Rethinking the business model
Gaining buy-in for this new pricing model can be tricky as it requires a realignment of traditional business models away from the onsite sales model. Moving from a perpetual license to a subscription model changes the sales cycle. The long-term view shows that subscription models can be more profitable. However, in the short term, channel partners need to go from making a large initial sale to satisfying customers over a long period of time to ensure they keep their subscription.
To make the subscription-based model work, businesses need to shift their mindset from accepting churn to ensuring new customers find value and support. immediately within their ecosystem. This change can be challenging as it requires altering long-established business practices, but investing in this transformation will allow channel partners to create a business model that will set them up for future success.

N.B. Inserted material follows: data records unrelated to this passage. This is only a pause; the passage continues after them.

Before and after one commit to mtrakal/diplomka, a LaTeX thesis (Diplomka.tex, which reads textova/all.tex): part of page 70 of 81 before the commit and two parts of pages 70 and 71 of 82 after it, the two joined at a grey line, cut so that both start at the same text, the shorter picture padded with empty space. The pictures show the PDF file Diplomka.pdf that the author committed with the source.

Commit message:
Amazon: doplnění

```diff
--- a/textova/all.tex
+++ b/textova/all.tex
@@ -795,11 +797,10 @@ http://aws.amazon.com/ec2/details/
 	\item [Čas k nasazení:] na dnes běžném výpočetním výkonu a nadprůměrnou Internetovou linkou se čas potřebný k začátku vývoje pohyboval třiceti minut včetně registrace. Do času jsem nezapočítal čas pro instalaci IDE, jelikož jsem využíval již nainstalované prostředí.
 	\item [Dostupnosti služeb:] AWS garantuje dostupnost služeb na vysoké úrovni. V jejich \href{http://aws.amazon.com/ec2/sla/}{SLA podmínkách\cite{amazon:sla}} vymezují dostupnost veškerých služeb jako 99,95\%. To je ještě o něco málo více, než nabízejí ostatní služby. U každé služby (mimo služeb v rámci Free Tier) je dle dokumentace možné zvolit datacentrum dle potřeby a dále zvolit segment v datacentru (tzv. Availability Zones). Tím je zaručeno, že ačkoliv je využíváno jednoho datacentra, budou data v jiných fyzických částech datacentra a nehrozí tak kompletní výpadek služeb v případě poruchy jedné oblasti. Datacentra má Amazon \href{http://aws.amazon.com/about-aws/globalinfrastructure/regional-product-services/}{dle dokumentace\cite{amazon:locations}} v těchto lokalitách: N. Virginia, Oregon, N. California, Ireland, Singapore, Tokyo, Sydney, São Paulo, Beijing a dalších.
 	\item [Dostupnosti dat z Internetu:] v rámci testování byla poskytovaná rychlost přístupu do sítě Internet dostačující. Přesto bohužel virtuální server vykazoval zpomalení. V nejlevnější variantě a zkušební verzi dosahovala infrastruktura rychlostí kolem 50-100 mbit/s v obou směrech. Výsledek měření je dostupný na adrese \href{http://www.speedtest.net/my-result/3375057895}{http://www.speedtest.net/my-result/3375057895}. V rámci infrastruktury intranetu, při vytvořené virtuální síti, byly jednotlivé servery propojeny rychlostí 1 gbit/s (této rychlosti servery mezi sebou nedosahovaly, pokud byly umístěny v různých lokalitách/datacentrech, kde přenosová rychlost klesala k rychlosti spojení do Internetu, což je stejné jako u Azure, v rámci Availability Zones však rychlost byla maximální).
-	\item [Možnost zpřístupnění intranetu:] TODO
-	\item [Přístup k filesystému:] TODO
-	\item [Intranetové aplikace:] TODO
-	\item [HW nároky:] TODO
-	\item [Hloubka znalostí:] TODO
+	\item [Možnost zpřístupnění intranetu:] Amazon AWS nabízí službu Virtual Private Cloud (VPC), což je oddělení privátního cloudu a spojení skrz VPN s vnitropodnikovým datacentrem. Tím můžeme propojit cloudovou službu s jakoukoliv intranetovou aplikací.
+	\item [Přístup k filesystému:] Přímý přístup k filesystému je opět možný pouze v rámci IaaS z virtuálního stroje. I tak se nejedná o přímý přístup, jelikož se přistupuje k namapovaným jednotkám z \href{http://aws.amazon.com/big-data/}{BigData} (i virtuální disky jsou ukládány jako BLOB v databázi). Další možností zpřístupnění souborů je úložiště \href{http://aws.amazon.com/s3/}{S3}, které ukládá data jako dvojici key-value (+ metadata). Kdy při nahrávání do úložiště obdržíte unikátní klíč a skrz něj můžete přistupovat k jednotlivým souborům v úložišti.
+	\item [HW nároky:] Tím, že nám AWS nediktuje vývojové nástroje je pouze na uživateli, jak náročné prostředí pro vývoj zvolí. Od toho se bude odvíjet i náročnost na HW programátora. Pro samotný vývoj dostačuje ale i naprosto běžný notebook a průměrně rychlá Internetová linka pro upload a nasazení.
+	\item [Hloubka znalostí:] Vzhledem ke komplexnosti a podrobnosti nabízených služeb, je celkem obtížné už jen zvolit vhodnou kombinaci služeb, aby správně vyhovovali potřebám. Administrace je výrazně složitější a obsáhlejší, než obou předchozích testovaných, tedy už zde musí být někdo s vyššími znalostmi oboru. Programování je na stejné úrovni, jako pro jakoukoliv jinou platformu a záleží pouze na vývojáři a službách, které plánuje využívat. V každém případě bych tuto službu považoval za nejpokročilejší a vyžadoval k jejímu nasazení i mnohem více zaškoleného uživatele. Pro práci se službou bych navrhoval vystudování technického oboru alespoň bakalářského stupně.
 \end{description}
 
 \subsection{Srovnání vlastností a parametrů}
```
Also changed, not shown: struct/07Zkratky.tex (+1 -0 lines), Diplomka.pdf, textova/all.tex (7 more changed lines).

Connecting with customers when selling doesn’t work with subscription businesses. Instead, the sales and marketing relationship should be ongoing. The sales trajectory becomes one of the perpetual touchpoints, with the sales team regularly checking that their solutions meet their customers’ needs. Instead of making one big sale, it’s about great, long-term customer relationships and constantly working to better meet customer needs, such as selling additional services or features that make their lives easier.
- Streamlined backend process. When transitioning to a subscription-based business model, channel partners should also reevaluate their backend systems. Subscription amounts will vary, so accounting and CRM systems must be able to adapt to these ever-changing levels. This recalibration requires a scalable financial management system that can remain agile to keep up with this new way of doing business.
Ultimately, with the growing popularity of subscription-based business models over traditional channel agreements, channel partners will need to be ready to move quickly to new ways of doing business over the coming year. COVID-19 has reinforced the need for businesses to be highly agile, which often means upending tradition.
This reimagined partnership model that focuses on integrating subscription-based pricing structures will require a fundamental shift in everything from the sales-customer relationship to the backend processes the business relies on. But channel partners who forge ahead with this tide toward the subscription model will help future-proof their business by putting the wants and needs of their customers first.
Nancy Teixeira is senior vice president of partner strategy and sales at Sage North America, where it leads its distribution organization for North America. She has a proven track record in sales, marketing and channel management for mid-size ERP and CRM software and is passionate about technology and how it empowers people to reach their full potential. You can follow her on LinkedIn and @SageUSAmerica Where @nancytex on Twitter.